Insurer Aflac Inc. announced last November that it will partner with Scottsdale, Arizona-based MeMD to add telemedicine services to its group critical-illness plan. The new services were expected to become available in January.
Aflac is the latest insurer to add telemedicine to its roster of health care options. Boston-based telemedicine provider American Well announced last October that it will partner with Blue Cross Blue Shield Association health plans to expand their telemedicine services, and Anthem Inc., then known as WellPoint Inc., teamed with American Well in 2014 to offer telemedicine services to 3.5 million of its health-plan subscribers, according to published reports. UnitedHealth Group initiated a pilot program in 2014 as well in Nevada.
As with other industries, employees using online services are looking for ways to receive the same quality products they receive at brick-and-mortar institutions. Telemedicine allows a doctor to enter a patient’s living room via a computer screen or smartphone to address a wide array of ailments and illnesses. Aflac executives thought the technology would reduce medical costs for employees, so they decided to invest.
“One thing that telemedicine will do to impact the insurance community overall is offer alternatives that are technology-based, digital-based, video-based that offer the same quality of care, but in a way that people prefer to access it,” said Stephanie Shields, Aflac’s vice president of strategy planning and product development.
Instead of waiting at a doctor’s office, 64 percent of patients said they would be willing to have doctor visits via video telehealth, according to American Well’s 2015 telehealth survey.
“I think for today’s workforce, people really have to think beyond traditional benefits and think about engaging in workforces that are digital,” said Jill Maguire-Ward, chief people person for General Assembly, a private-school organization that offers telemedicine to its employees. Telemedicine “started off as an experiment that paid off extremely well.”
As it is, Aflac’s plan charges users $35 per medical consultation and offers reimbursement for up to six consultations per year. Changes to the health care industry because of the Affordable Care Act have also contributed to the rise in telemedicine usage, said American Telemedicine Association CEO Jonathan Linkous.
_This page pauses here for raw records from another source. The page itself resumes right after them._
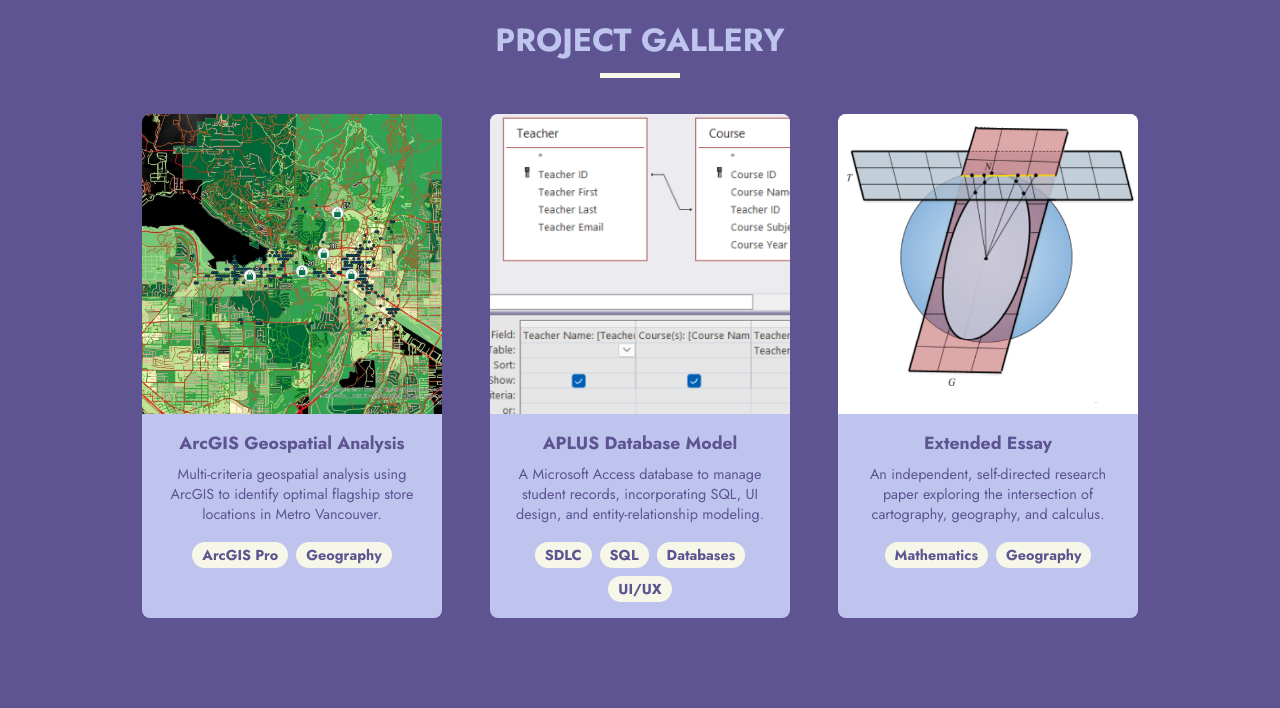
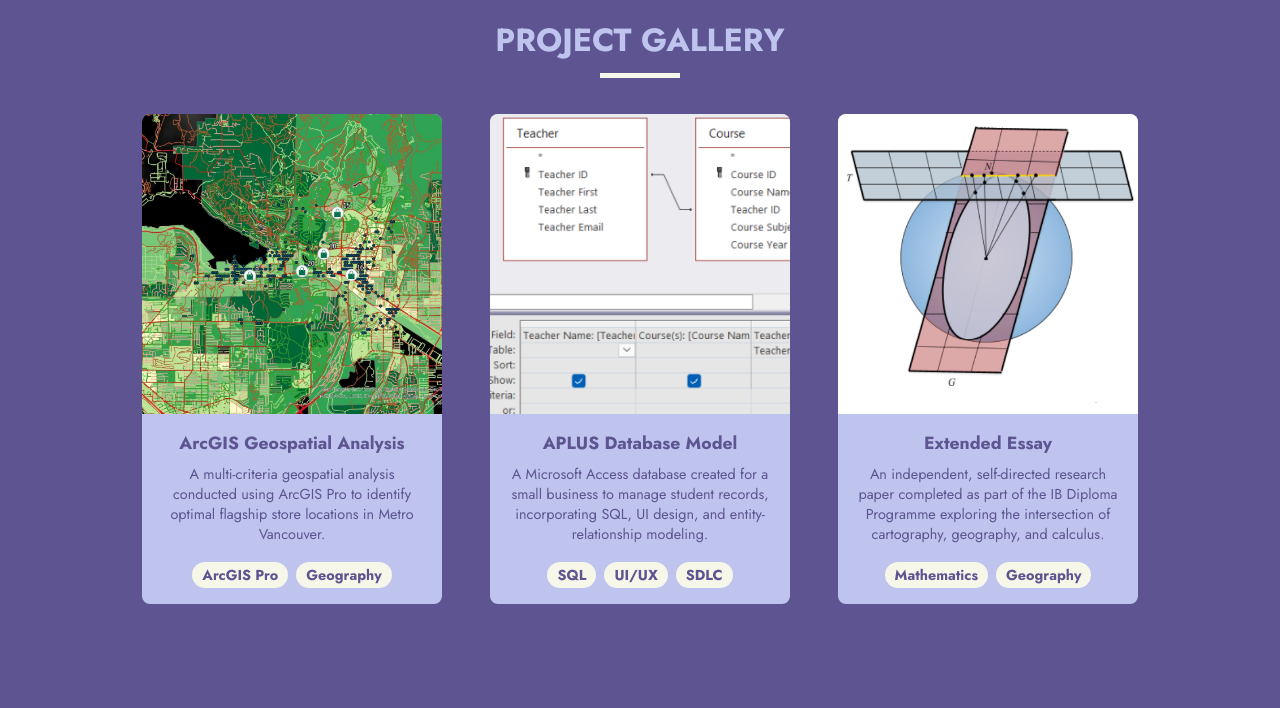
Before and after one commit to jessicasunyay/jessicasunyay.github.io, a plain HTML site: page index.html in a window 1280 px wide. Shown: the part 1624-2332 px from the top of the page. Drawn offline with nearby package versions, Linux system fonts and the light colour scheme.

Commit message:
Updated project descriptions

```diff
--- a/index.html
+++ b/index.html
@@ -82,7 +82,7 @@
                                     <img src="images/esrianalysis.png" alt="ESRI analysis" class="project-image">
                                         <div class="project-info">
                                             <h3 class="project-title">ArcGIS Geospatial Analysis</h3>
-                                            <p class="project-description">Multi-criteria geospatial analysis using ArcGIS to identify optimal flagship store locations in Metro Vancouver.</p>
+                                            <p class="project-description">A multi-criteria geospatial analysis conducted using ArcGIS Pro to identify optimal flagship store locations in Metro Vancouver.</p>
                                             <div class="tags">
                                                 <p class="tag">ArcGIS Pro</p>
                                                 <p class="tag">Geography</p>
@@ -95,12 +95,11 @@
                                 <img src="images/relationaldatabase.png" alt="relational database" class="project-image">
                                 <div class="project-info">
                                     <h3 class="project-title">APLUS Database Model</h3>
-                                    <p class="project-description">A Microsoft Access database to manage student records, incorporating SQL, UI design, and entity-relationship modeling.</p>
+                                    <p class="project-description">A Microsoft Access database created for a small business to manage student records, incorporating SQL, UI design, and entity-relationship modeling.</p>
                                     <div class="tags">
+                                        <p class="tag">SQL</p>
+                                        <p class="tag">UI/UX</p>
                                         <p class="tag">SDLC</p>
-                                        <p class="tag">SQL</p>
-                                        <p class="tag">Databases</p>
-                                        <p class="tag">UI/UX</p>
                                     </div>
                                 </div>
                                 </a>
@@ -110,7 +109,7 @@
                                     <img src="images/extendedessay.png" alt="extended essay" class="project-image">
                                     <div class="project-info">
                                         <h3 class="project-title">Extended Essay</h3>
-                                        <p class="project-description">An independent, self-directed research paper exploring the intersection of cartography, geography, and calculus.</p>
+                                        <p class="project-description">An independent, self-directed research paper completed as part of the IB Diploma Programme exploring the intersection of cartography, geography, and calculus.</p>
                                         <div class="tags">
                                             <p class="tag">Mathematics</p>
                                             <p class="tag">Geography</p>
```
The average deductible for an insured worker in 2015 is $1,077, up 67 percent from 2010 and 255 percent from 2006, according to the Kaiser Family Foundation’s 2015 Employer Health Benefits Survey. This is forcing people to look for low-cost alternatives such as telemedicine. And because more people, particularly low-income individuals, are now insured, telemedicine has become a popular option for them, Linkous said.
“I think we’re just at the very beginning of what this will mean for transforming the delivery of health care,” Linkous said.